 So, for a short time, there seems the very real possibility that Nolan, the most exciting director making films today, has turned in an acceptable, enjoyable but slightly flat final chapter in the most acclaimed mainstream blockbuster series ever. And then, as the first act comes to a close and the second act kicks in, the pace accelerates to that of a greased whippet on amphetamines. It would be churlish to spoil too much of the plot, but suffice it to say that Bane’s vision for Gotham is not one of peace and goodwill to all men, and that Bruce Wayne must once more adopt the mantle of Batman in order to avoid something foreshadowed as long ago as the first film.

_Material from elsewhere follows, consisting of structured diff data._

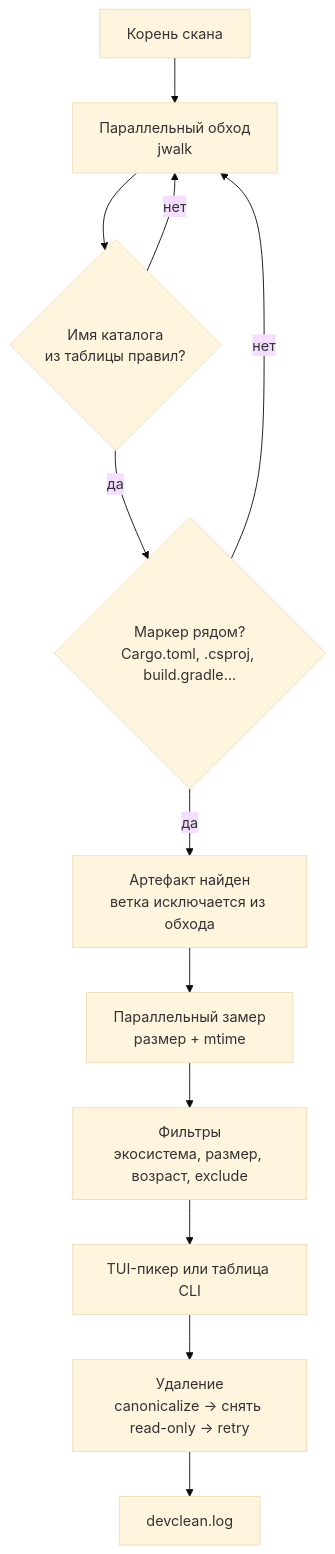
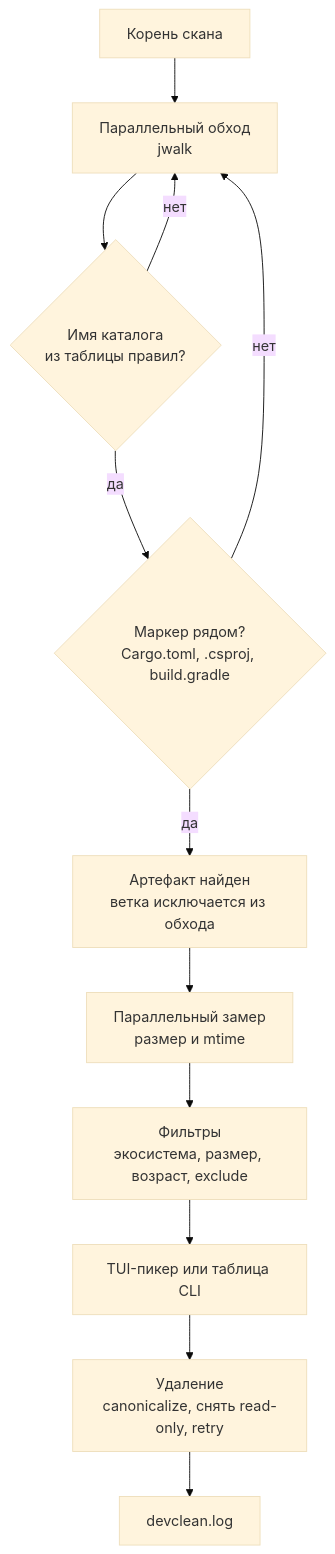
One commit to lepex1/devclean changed the diagram in README.md. Above: the diagram before and after it, drawn with Mermaid (base theme). The commit also changed other lines of this file and 7 other files, not shown here.

````diff
--- a/README.md
+++ b/README.md
@@ -149,14 +148,14 @@
 ```mermaid
 flowchart TD
     A[Корень скана] --> B[Параллельный обход<br/>jwalk]
     B --> C{Имя каталога<br/>из таблицы правил?}
     C -->|нет| B
-    C -->|да| D{Маркер рядом?<br/>Cargo.toml, .csproj, build.gradle…}
+    C -->|да| D{Маркер рядом?<br/>Cargo.toml, .csproj, build.gradle}
     D -->|нет| B
     D -->|да| E[Артефакт найден<br/>ветка исключается из обхода]
-    E --> F[Параллельный замер<br/>размер + mtime]
+    E --> F[Параллельный замер<br/>размер и mtime]
     F --> G[Фильтры<br/>экосистема, размер, возраст, exclude]
     G --> H[TUI-пикер или таблица CLI]
-    H --> I[Удаление<br/>canonicalize → снять read-only → retry]
+    H --> I[Удаление<br/>canonicalize, снять read-only, retry]
     I --> J[devclean.log]
 ```
````
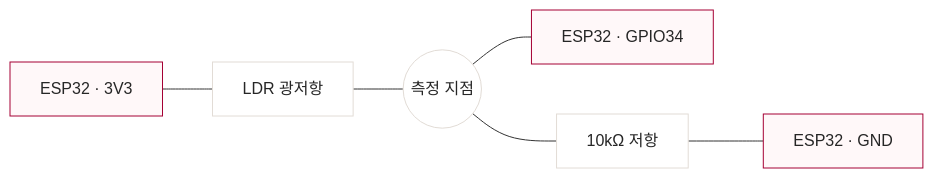
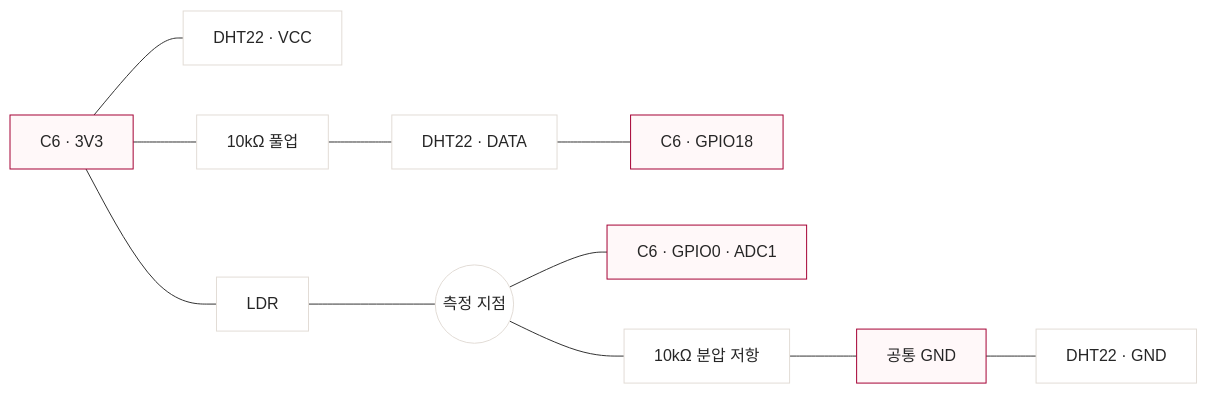
The second of 2 diagrams in docs/WIRING.md (unknownamed/lgax-kitchen-sensor-android), drawn with Mermaid before and after one commit. The commit also changed other lines of this file and 23 other files, not shown here.

````diff
--- a/docs/WIRING.md
+++ b/docs/WIRING.md
@@ -45,12 +53,17 @@
 ```mermaid
 flowchart LR
-    P["ESP32 · 3V3"] --- L["LDR 광저항"]
+    P["C6 · 3V3"] --- V["DHT22 · VCC"]
+    P --- R1["10kΩ 풀업"]
+    R1 --- D["DHT22 · DATA"]
+    D --- IO18["C6 · GPIO18"]
+    G["공통 GND"] --- DG["DHT22 · GND"]
+    P --- L["LDR"]
     L --- N(("측정 지점"))
-    N --- I["ESP32 · GPIO34"]
-    N --- R["10kΩ 저항"]
-    R --- G["ESP32 · GND"]
+    N --- IO0["C6 · GPIO0 · ADC1"]
+    N --- R2["10kΩ 분압 저항"]
+    R2 --- G
     classDef power fill:#fff8f9,stroke:#a50034,color:#262626
     classDef part fill:#ffffff,stroke:#e2dcd6,color:#262626
-    class P,G,I power
-    class L,N,R part
+    class P,G,IO18,IO0 power
+    class V,R1,D,DG,L,N,R2 part
 ```
````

 Nolan is an unusually cerebral and provocative filmmaker, and the big themes explored here – the nature of how society fares when law and order are abandoned; whether personal sacrifice can ever be less an act of altruism than a necessity; what the inevitable result of Occupy New York and its ilk must be – are immensely thought-provoking and fully realized stuff. (It should be noted that this is a deeply conservative film in its conclusions.) This is set against truly mind-blowing action set pieces, with the grandest of grand finales that bears close comparison to James Cameron’s best work, proving that Nolan, perhaps unexpectedly, has become one of Hollywood’s finest action directors as well as everything else. As ever, Wally Pfister’s cinematography (on what will apparently be his last film before he becomes a director) is top-notch, Hans Zimmer’s score gives the whole shebang urgency and grandeur in equal measure and the performances are all exemplary, as you’d expect from a cast seemingly mostly composed of award winners and nominees.

 But the talking point for many will be the ending. Not to spoil it, but early rumours of what eventually ensues for Bruce Wayne and Batman have proved to be both quite accurate and completely missing the point, ensuring that this very fine saga wraps up in an unusually emotional and moving fashion. By the very end, if you’re not even slightly moved when a character reads a particularly well-known, and very apt, passage from a novel that sets the thematic tone for the entire film, there’s something deeply wrong with you.

 As a character says at one point, ‘Boy, you’re in for a show tonight.’